### AIM OF THE EXERCISE
Your answer should be the lines of the data below that contain "https".

━━ ENTRIES PROVIDED

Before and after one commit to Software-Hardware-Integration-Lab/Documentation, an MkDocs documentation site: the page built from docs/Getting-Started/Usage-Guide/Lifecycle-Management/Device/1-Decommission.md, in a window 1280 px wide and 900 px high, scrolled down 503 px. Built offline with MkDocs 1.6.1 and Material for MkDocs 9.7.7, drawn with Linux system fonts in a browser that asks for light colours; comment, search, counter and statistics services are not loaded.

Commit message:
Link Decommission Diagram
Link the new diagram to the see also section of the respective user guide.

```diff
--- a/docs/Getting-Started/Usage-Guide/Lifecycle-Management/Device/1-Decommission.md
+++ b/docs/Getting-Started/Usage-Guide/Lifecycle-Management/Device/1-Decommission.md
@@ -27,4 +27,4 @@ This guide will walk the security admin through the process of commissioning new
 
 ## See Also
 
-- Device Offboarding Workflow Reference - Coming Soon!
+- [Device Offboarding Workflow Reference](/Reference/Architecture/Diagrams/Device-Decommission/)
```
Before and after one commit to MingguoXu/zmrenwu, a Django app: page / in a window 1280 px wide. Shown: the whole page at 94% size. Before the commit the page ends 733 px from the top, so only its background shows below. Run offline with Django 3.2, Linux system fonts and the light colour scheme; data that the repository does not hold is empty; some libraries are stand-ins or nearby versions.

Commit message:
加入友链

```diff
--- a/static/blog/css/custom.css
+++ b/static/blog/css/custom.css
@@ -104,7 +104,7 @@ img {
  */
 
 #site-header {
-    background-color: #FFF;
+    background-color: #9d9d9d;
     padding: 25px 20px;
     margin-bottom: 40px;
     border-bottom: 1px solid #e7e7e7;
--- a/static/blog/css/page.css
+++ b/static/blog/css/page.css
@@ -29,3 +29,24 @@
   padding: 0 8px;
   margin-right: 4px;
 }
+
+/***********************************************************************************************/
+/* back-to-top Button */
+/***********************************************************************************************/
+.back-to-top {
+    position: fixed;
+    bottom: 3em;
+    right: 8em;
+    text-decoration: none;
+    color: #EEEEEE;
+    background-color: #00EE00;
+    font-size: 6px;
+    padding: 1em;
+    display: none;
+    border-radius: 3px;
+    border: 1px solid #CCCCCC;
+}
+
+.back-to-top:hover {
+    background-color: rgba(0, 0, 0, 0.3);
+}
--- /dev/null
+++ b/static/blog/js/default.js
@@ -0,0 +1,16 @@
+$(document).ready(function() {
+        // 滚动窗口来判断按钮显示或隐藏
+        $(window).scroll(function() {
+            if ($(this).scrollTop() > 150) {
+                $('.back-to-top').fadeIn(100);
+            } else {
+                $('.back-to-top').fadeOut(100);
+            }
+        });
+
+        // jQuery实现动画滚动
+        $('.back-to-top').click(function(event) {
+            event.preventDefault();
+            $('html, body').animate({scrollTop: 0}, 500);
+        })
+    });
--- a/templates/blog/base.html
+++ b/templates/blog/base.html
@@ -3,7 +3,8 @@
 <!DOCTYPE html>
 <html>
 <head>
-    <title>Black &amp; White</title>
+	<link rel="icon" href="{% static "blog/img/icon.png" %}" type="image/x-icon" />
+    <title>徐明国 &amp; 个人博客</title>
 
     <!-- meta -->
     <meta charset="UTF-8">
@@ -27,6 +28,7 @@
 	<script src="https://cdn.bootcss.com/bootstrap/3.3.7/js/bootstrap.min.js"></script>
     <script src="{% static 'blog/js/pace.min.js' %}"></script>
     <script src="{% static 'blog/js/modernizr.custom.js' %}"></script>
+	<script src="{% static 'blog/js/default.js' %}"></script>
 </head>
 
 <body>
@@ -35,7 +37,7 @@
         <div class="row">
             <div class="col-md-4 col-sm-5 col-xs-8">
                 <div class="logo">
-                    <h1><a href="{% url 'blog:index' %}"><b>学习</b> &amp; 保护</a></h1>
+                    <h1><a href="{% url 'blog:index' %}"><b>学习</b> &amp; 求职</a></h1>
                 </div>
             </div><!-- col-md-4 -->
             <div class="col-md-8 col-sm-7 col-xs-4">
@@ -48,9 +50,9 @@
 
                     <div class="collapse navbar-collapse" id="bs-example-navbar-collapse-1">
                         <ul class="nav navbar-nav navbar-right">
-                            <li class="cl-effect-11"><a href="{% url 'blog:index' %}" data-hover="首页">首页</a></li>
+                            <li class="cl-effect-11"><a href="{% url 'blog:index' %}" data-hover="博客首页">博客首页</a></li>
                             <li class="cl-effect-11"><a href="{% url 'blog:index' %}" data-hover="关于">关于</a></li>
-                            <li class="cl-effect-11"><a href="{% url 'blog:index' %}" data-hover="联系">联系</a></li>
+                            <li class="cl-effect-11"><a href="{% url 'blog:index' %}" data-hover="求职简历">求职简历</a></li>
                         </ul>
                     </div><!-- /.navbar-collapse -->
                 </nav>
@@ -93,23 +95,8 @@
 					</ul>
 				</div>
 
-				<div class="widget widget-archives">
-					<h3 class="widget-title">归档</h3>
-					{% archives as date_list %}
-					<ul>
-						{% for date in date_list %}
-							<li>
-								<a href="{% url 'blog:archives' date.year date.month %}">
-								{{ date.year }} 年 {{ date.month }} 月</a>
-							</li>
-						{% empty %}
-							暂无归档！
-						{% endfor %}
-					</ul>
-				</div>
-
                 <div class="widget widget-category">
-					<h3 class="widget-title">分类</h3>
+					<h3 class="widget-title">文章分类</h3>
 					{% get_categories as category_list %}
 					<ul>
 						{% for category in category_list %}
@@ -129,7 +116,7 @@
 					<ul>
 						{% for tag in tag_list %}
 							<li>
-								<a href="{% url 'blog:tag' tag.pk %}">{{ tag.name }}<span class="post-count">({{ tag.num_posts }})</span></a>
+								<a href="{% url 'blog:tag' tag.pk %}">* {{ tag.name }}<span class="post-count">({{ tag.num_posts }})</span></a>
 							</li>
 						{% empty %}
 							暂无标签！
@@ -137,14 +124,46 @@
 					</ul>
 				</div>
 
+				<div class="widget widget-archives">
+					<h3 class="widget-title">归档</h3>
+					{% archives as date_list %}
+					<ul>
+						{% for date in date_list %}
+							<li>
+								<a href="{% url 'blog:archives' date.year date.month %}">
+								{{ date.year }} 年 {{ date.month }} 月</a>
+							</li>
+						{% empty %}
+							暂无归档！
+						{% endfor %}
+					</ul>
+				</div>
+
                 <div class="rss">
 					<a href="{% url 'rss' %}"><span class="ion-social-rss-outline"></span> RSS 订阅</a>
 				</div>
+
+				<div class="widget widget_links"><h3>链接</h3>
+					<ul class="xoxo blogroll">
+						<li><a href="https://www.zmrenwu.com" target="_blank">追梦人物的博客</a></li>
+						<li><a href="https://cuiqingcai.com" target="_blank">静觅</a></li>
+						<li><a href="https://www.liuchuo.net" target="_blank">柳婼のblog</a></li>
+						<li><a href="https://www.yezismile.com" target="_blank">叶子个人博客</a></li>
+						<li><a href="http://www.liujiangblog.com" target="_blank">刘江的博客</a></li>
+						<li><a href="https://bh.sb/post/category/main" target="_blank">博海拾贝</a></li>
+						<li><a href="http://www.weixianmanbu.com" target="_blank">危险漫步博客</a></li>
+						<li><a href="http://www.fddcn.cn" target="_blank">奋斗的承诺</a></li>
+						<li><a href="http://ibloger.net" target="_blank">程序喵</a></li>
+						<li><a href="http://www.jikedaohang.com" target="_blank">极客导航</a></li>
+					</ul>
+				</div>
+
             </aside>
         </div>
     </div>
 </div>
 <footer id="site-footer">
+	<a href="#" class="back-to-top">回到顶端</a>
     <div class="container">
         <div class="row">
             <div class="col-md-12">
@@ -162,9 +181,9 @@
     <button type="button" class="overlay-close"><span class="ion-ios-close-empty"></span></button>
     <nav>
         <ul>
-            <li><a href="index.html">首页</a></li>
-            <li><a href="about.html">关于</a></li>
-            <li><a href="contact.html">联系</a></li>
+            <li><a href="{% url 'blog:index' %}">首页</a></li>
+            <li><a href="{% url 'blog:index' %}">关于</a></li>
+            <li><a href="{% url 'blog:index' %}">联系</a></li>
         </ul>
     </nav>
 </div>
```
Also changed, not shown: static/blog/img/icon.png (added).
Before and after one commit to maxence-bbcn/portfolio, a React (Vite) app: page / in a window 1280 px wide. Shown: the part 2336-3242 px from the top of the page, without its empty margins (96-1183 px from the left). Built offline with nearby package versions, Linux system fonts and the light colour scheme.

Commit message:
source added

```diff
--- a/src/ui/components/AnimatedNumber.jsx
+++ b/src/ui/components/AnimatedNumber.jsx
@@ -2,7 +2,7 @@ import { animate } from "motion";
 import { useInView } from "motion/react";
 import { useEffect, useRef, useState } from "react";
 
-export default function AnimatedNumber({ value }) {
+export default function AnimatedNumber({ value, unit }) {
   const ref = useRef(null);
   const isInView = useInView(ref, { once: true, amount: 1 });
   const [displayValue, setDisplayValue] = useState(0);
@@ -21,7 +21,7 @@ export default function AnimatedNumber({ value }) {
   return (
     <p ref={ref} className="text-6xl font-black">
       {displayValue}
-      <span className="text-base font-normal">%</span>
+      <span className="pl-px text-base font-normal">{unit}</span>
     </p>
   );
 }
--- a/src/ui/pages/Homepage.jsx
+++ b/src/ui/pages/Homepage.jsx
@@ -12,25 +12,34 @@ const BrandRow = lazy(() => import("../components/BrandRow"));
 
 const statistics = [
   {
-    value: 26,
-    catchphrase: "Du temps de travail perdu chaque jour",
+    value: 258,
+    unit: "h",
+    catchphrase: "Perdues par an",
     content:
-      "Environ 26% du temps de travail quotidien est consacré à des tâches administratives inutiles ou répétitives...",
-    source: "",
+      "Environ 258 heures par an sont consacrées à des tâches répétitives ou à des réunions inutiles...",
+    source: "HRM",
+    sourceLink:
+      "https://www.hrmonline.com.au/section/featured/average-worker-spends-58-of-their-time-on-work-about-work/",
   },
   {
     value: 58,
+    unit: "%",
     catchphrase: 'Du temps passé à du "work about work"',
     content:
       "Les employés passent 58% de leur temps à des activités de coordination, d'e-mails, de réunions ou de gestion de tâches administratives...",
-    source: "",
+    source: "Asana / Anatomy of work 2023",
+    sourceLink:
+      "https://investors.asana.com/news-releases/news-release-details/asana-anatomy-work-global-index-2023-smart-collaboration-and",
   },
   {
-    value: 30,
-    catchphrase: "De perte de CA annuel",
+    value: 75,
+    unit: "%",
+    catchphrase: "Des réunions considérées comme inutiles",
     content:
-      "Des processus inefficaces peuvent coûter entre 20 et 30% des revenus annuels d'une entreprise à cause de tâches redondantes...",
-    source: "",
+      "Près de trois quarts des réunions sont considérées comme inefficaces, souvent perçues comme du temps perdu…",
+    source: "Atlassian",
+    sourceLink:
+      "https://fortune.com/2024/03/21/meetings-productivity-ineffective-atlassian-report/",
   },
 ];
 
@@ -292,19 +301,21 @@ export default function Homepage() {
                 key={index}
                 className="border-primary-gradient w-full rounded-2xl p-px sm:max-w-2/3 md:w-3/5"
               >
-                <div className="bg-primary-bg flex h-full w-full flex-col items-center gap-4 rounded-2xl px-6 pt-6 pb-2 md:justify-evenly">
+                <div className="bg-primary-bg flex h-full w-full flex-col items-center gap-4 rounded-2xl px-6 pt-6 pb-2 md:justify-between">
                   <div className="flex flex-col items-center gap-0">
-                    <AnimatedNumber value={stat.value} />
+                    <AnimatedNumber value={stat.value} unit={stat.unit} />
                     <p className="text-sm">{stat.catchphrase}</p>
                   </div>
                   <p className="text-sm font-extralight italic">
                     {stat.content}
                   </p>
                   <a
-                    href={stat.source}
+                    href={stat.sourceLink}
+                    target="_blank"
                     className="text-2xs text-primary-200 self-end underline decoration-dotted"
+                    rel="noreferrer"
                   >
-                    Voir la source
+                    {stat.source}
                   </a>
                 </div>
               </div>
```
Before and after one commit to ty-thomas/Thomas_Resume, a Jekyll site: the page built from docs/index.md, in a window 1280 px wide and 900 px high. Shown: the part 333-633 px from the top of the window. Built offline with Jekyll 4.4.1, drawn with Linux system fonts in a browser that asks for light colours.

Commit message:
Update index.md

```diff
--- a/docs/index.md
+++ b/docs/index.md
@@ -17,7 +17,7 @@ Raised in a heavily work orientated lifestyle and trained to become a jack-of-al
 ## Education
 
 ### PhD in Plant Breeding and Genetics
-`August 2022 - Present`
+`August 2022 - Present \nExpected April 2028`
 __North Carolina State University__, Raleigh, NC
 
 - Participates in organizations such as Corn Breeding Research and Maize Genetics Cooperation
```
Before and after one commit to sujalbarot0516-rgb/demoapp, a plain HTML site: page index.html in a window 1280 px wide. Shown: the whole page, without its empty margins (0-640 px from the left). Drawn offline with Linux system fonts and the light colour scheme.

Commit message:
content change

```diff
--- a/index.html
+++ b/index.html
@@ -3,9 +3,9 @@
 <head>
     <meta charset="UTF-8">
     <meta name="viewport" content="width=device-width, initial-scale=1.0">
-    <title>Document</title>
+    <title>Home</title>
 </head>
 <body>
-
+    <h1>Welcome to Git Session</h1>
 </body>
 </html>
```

━━━━

### ANSWER TO THIS PROBLEM
 	<script src="https://cdn.bootcss.com/bootstrap/3.3.7/js/bootstrap.min.js"></script>
+						<li><a href="https://www.zmrenwu.com" target="_blank">追梦人物的博客</a></li>
+						<li><a href="https://cuiqingcai.com" target="_blank">静觅</a></li>
+						<li><a href="https://www.liuchuo.net" target="_blank">柳婼のblog</a></li>
+						<li><a href="https://www.yezismile.com" target="_blank">叶子个人博客</a></li>
+						<li><a href="https://bh.sb/post/category/main" target="_blank">博海拾贝</a></li>
+      "https://www.hrmonline.com.au/section/featured/average-worker-spends-58-of-their-time-on-work-about-work/",
+      "https://investors.asana.com/news-releases/news-release-details/asana-anatomy-work-global-index-2023-smart-collaboration-and",
+      "https://fortune.com/2024/03/21/meetings-productivity-ineffective-atlassian-report/",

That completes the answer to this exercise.